◆ TASK PROMPT ◆
For each entry, repeat the text exactly and omit any picture it holds.

◆ GIVEN ENTRIES ◆
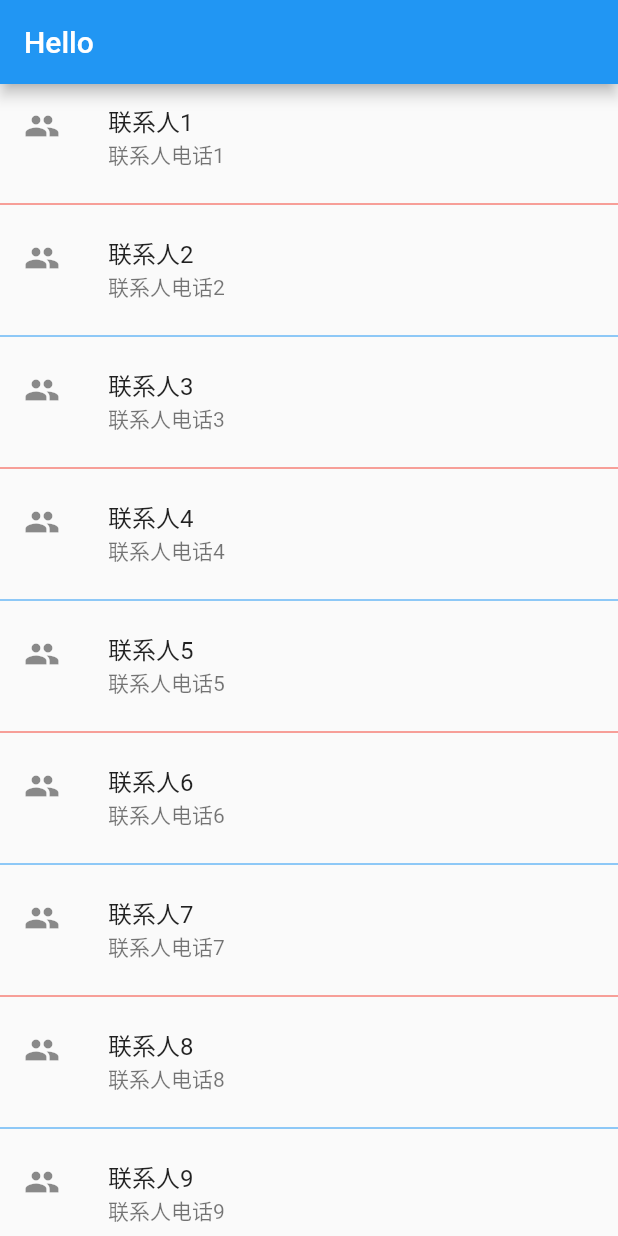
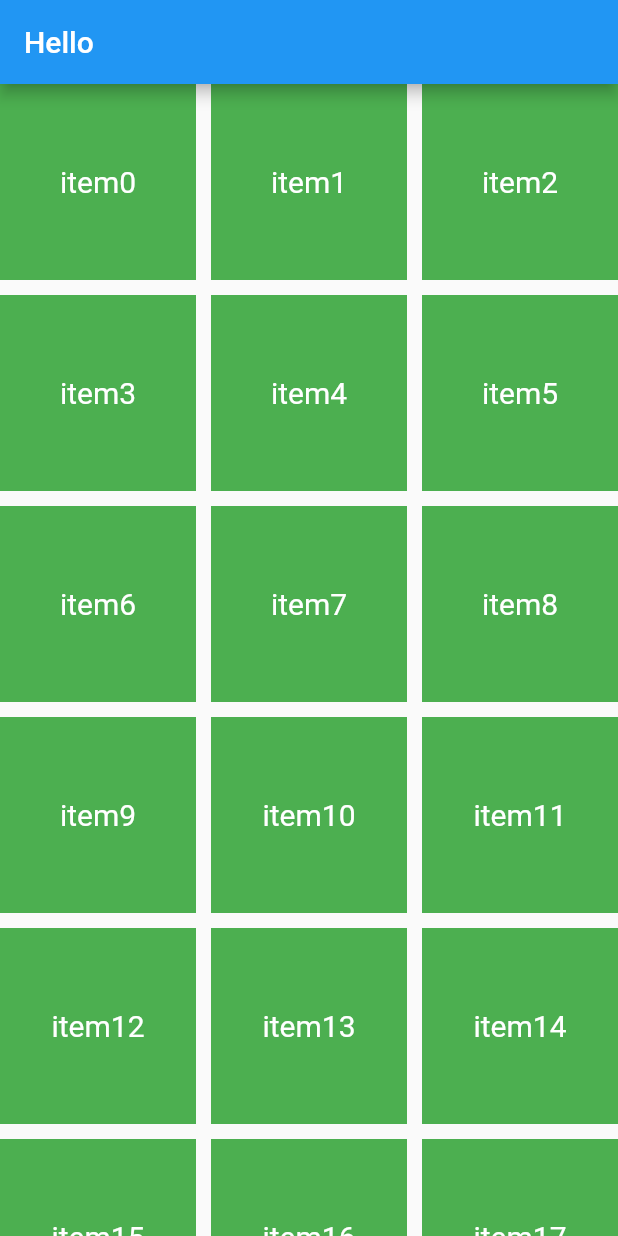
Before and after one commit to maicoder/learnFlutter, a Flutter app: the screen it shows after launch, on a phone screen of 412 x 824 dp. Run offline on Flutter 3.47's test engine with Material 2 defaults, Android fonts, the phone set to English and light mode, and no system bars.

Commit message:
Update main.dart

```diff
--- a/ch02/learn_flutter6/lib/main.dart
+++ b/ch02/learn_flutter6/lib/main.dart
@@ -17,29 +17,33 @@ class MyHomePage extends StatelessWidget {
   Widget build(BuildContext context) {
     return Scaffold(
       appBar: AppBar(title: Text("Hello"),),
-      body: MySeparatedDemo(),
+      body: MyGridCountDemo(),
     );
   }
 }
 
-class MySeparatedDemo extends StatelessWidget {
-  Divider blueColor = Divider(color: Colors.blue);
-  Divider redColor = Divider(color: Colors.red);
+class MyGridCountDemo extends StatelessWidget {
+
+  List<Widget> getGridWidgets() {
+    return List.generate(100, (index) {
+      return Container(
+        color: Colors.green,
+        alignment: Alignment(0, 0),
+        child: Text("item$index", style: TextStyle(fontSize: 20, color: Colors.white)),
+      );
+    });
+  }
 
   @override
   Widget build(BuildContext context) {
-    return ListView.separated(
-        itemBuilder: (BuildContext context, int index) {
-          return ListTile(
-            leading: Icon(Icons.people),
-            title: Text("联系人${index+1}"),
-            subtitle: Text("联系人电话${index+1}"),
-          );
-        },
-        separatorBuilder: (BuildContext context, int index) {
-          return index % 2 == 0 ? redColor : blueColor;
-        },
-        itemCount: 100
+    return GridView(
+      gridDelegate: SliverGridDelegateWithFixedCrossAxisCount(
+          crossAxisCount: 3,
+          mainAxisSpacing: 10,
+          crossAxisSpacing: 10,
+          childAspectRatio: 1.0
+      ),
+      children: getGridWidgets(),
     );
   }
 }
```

◆ SOLUTION ◆
Before and after one commit to maicoder/learnFlutter, a Flutter app: the screen it shows after launch, on a phone screen of 412 x 824 dp. Run offline on Flutter 3.47's test engine with Material 2 defaults, Android fonts, the phone set to English and light mode, and no system bars.

Commit message:
Update main.dart

```diff
--- a/ch02/learn_flutter6/lib/main.dart
+++ b/ch02/learn_flutter6/lib/main.dart
@@ -17,29 +17,33 @@ class MyHomePage extends StatelessWidget {
   Widget build(BuildContext context) {
     return Scaffold(
       appBar: AppBar(title: Text("Hello"),),
-      body: MySeparatedDemo(),
+      body: MyGridCountDemo(),
     );
   }
 }
 
-class MySeparatedDemo extends StatelessWidget {
-  Divider blueColor = Divider(color: Colors.blue);
-  Divider redColor = Divider(color: Colors.red);
+class MyGridCountDemo extends StatelessWidget {
+
+  List<Widget> getGridWidgets() {
+    return List.generate(100, (index) {
+      return Container(
+        color: Colors.green,
+        alignment: Alignment(0, 0),
+        child: Text("item$index", style: TextStyle(fontSize: 20, color: Colors.white)),
+      );
+    });
+  }
 
   @override
   Widget build(BuildContext context) {
-    return ListView.separated(
-        itemBuilder: (BuildContext context, int index) {
-          return ListTile(
-            leading: Icon(Icons.people),
-            title: Text("联系人${index+1}"),
-            subtitle: Text("联系人电话${index+1}"),
-          );
-        },
-        separatorBuilder: (BuildContext context, int index) {
-          return index % 2 == 0 ? redColor : blueColor;
-        },
-        itemCount: 100
+    return GridView(
+      gridDelegate: SliverGridDelegateWithFixedCrossAxisCount(
+          crossAxisCount: 3,
+          mainAxisSpacing: 10,
+          crossAxisSpacing: 10,
+          childAspectRatio: 1.0
+      ),
+      children: getGridWidgets(),
     );
   }
 }
```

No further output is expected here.